This is less of a woe, and more of an advice to whoever cares enough to listen to a self-taught writer who may or may not know what the heck she’s doing. Anyhow, I had saved this post for a different page, but, alas, I decided to post it here – so, here we go, my two cents on the matter of dialogue:

  1. Identify and toss the extras

    How often do you hear yourself talk in lengthy complex sentences?
    How often do you toss in five adjectives in one sentence, maybe more?
    Not often, right?
    While poetical writing is beautiful and poignant in its own right, it can be difficult to make work in dialogue, particularly in modern times (a.k.a. the age of text messaging).
    Of course, every style and voice is different, but where it pertains to dialogue only, I very much believe that less is more – to quote Stephen King: “the road to hell is paved with adjectives.”
    But, but, but, there are always exceptions: if you’re writing a historical piece, for example, you should always engage in dialogue that fits the period.

  2. Mind the punctuation

    When you identify and toss the extras, the punctuation becomes important. Why? Because while we don’t naturally talk in complex sentences, we do tend to talk in ellipses, dashes and italics. Do not, however, rely on ellipses, dashes and italics in your dialogue. If used too often, they lose the punch-thwack effect you want them to have. Bottom line: trust the reader to understand what your characters are saying and instead use the punctuation to tell the reader how your characters feel. If you will, have a look at the example below and consider the effect of punctuation on the mood of the sentence rather than the clarification:

    “… Can meet? What do— can? I’m set to leave for Wallace’s property— land— the man’s whatever in a matter of days. You said that you would help me; now you ask me to finish the document all on my own with guards lurking outside my door both day and night, breathing through the damned keyhole, until the two of us can meet again— can meet—what do you mean by can?”

  3. Delay the underpainting
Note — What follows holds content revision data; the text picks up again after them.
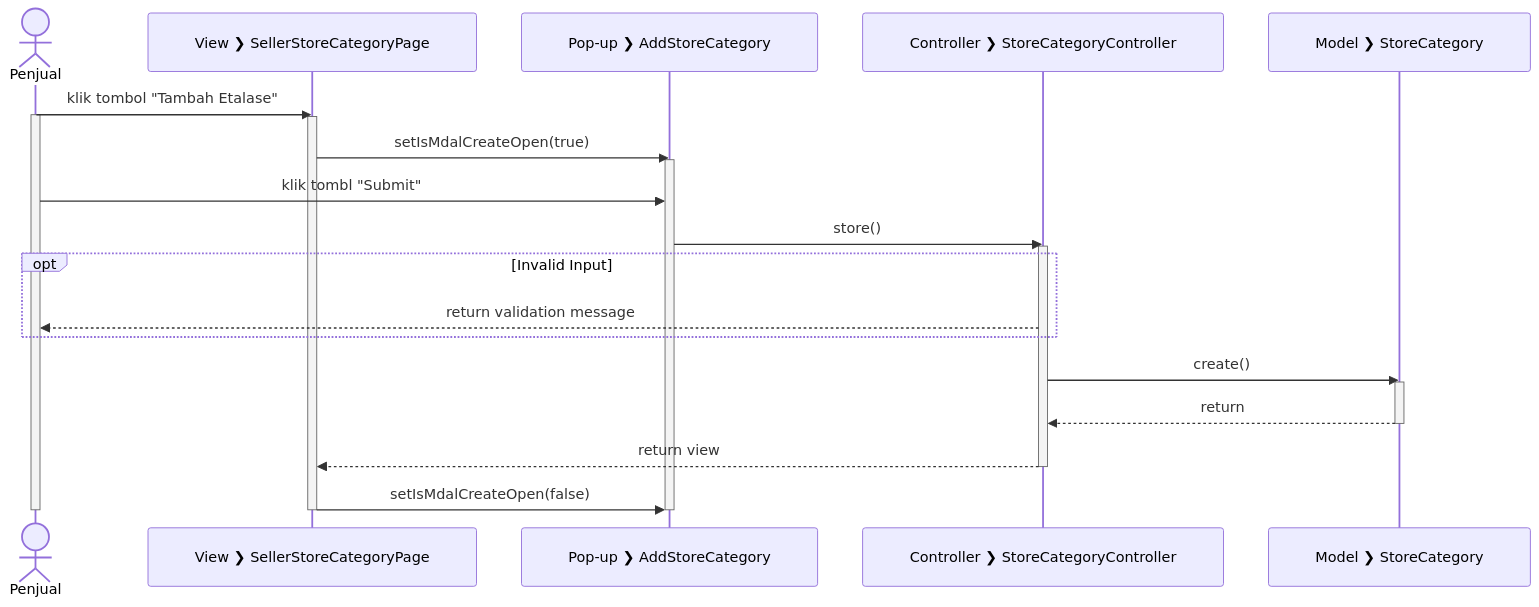
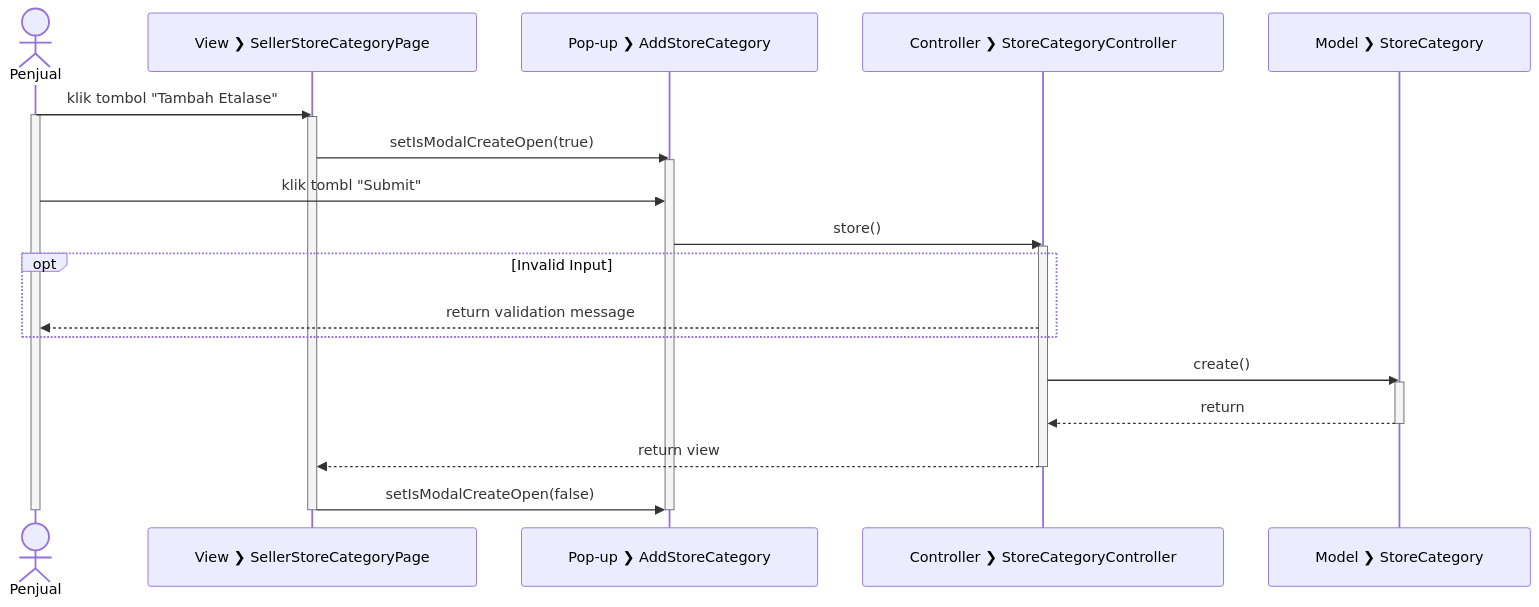
The diagram in sequence/CreateStoreEtalase.mmd (rizalgrandonk/salesprint-diagrams), drawn with Mermaid before and after one commit. The commit also changed 11 other files, not shown here.

```diff
--- a/sequence/CreateStoreEtalase.mmd
+++ b/sequence/CreateStoreEtalase.mmd
@@ -1,44 +1,44 @@
 sequenceDiagram
   actor Penjual
   participant V_SCP as View #10095; SellerStoreCategoryPage
   participant P_ASC as Pop-up #10095; AddStoreCategory
   participant C_SC as Controller #10095; StoreCategoryController
   participant M_SC as Model #10095; StoreCategory
 
   Penjual->>V_SCP: klik tombol "Tambah Etalase"
   
   activate Penjual
 
   activate V_SCP
 
-  V_SCP->>P_ASC: setIsMdalCreateOpen(true)
+  V_SCP->>P_ASC: setIsModalCreateOpen(true)
 
   activate P_ASC
 
   Penjual->>P_ASC: klik tombl "Submit"
   P_ASC->>C_SC: store()
 
   activate C_SC
 
   opt Invalid Input
     C_SC-->>Penjual: return validation message
   end
 
   C_SC->>M_SC: create()
   
   activate M_SC
   
   M_SC-->>C_SC: return
 
   deactivate M_SC
 
   C_SC-->>V_SCP: return view
 
   deactivate C_SC
   
-  V_SCP->>P_ASC: setIsMdalCreateOpen(false)
+  V_SCP->>P_ASC: setIsModalCreateOpen(false)
 
   deactivate P_ASC
   deactivate V_SCP
   
   deactivate Penjual
```
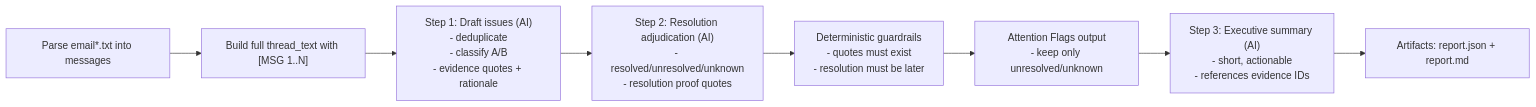
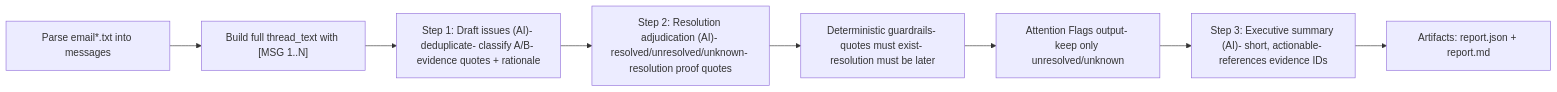
Before and after one commit to mmiland99/AI_DEV_TEST: the second of 2 diagrams in Blueprint.md, drawn with Mermaid. The commit also changed other lines of this file, not shown here.

````diff
--- a/Blueprint.md
+++ b/Blueprint.md
@@ -113,10 +113,10 @@
 ```mermaid
 flowchart LR
   A["Parse email*.txt into messages"] --> B["Build full thread_text with [MSG 1..N]"]
-  B --> C["Step 1: Draft issues (AI)\n- deduplicate\n- classify A/B\n- evidence quotes + rationale"]
-  C --> D["Step 2: Resolution adjudication (AI)\n- resolved/unresolved/unknown\n- resolution proof quotes"]
-  D --> E["Deterministic guardrails\n- quotes must exist\n- resolution must be later"]
-  E --> F["Attention Flags output\n- keep only unresolved/unknown"]
-  F --> G["Step 3: Executive summary (AI)\n- short, actionable\n- references evidence IDs"]
+  B --> C["Step 1: Draft issues (AI)- deduplicate- classify A/B- evidence quotes + rationale"]
+  C --> D["Step 2: Resolution adjudication (AI)- resolved/unresolved/unknown- resolution proof quotes"]
+  D --> E["Deterministic guardrails- quotes must exist- resolution must be later"]
+  E --> F["Attention Flags output- keep only unresolved/unknown"]
+  F --> G["Step 3: Executive summary (AI)- short, actionable- references evidence IDs"]
   G --> H["Artifacts: report.json + report.md"]
   ```
````
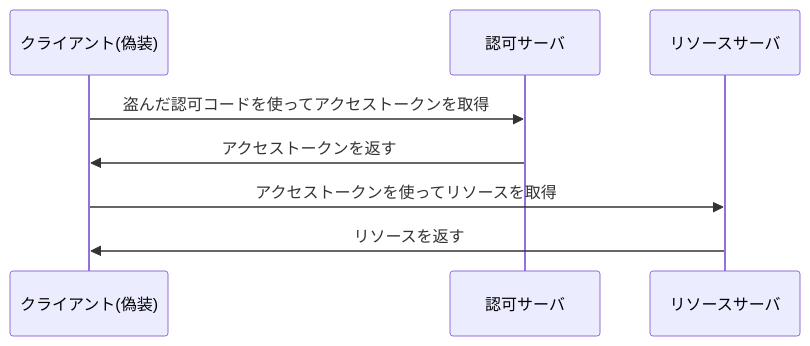
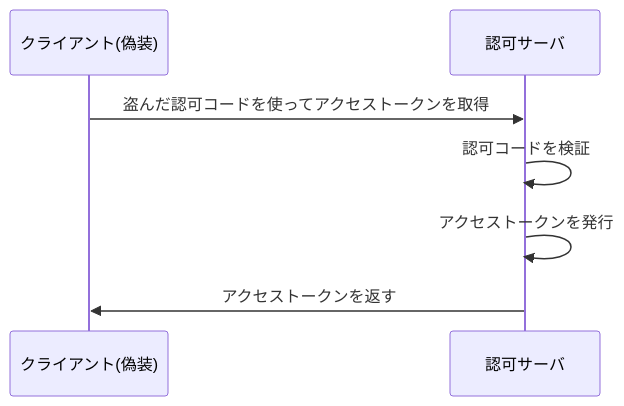
Before and after one commit to calloc134/zenn-dir: the seventh of 20 diagrams in articles/5e8da6c491e720.md, drawn with Mermaid. The commit also changed other lines of this file, not shown here.

````diff
--- a/articles/5e8da6c491e720.md
+++ b/articles/5e8da6c491e720.md
@@ -970,11 +970,10 @@
 ```mermaid
 sequenceDiagram
     participant クライアント(偽装)
     participant 認可サーバ
-    participant リソースサーバ
 
     クライアント(偽装)->>認可サーバ: 盗んだ認可コードを使ってアクセストークンを取得
+    認可サーバ->>認可サーバ: 認可コードを検証
+    認可サーバ->>認可サーバ: アクセストークンを発行
     認可サーバ->>クライアント(偽装): アクセストークンを返す
-    クライアント(偽装)->>リソースサーバ: アクセストークンを使ってリソースを取得
-    リソースサーバ->>クライアント(偽装): リソースを返す
 ```
````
    One way to secure an easy, readable flow in your dialogue is to delay the underpainting and focus solely on the tennis-match dialogue itself. When applied to writing, the so-called underpainting equals the meaty bits of text in between your dialogue – that is, your character’s actions, the tinkering of plot, scenic descriptions, and whatever else. It can be advantageous to save this for later so that it won’t interfere with the natural flow of dialogue as it transfers from your mind to your fingers and, lastly, to the paper before you.

  4. Read it aloud

    In a way, dialogue is much like poetry in that it ought to be read aloud. After all, dialogue happens out loud in real life and not inside your head (of course, that’s debatable, but let’s not debate that just now). Reading dialogue aloud gives us the absolute best idea whether something sounds natural or unnatural. It shows us the hitches, or the lack thereof, in the flow. Remember that in the matter of dialogue, our ears work far better than our eyes.

Easy is as easy does!

Basically, if you do not speak it, you should steer clear of writing it, so always keep that rule of thumb in mind. Otherwise, write your dialogue however you want to. The best writing ultimately comes from the gut – in it’s original, first-draft form, of course.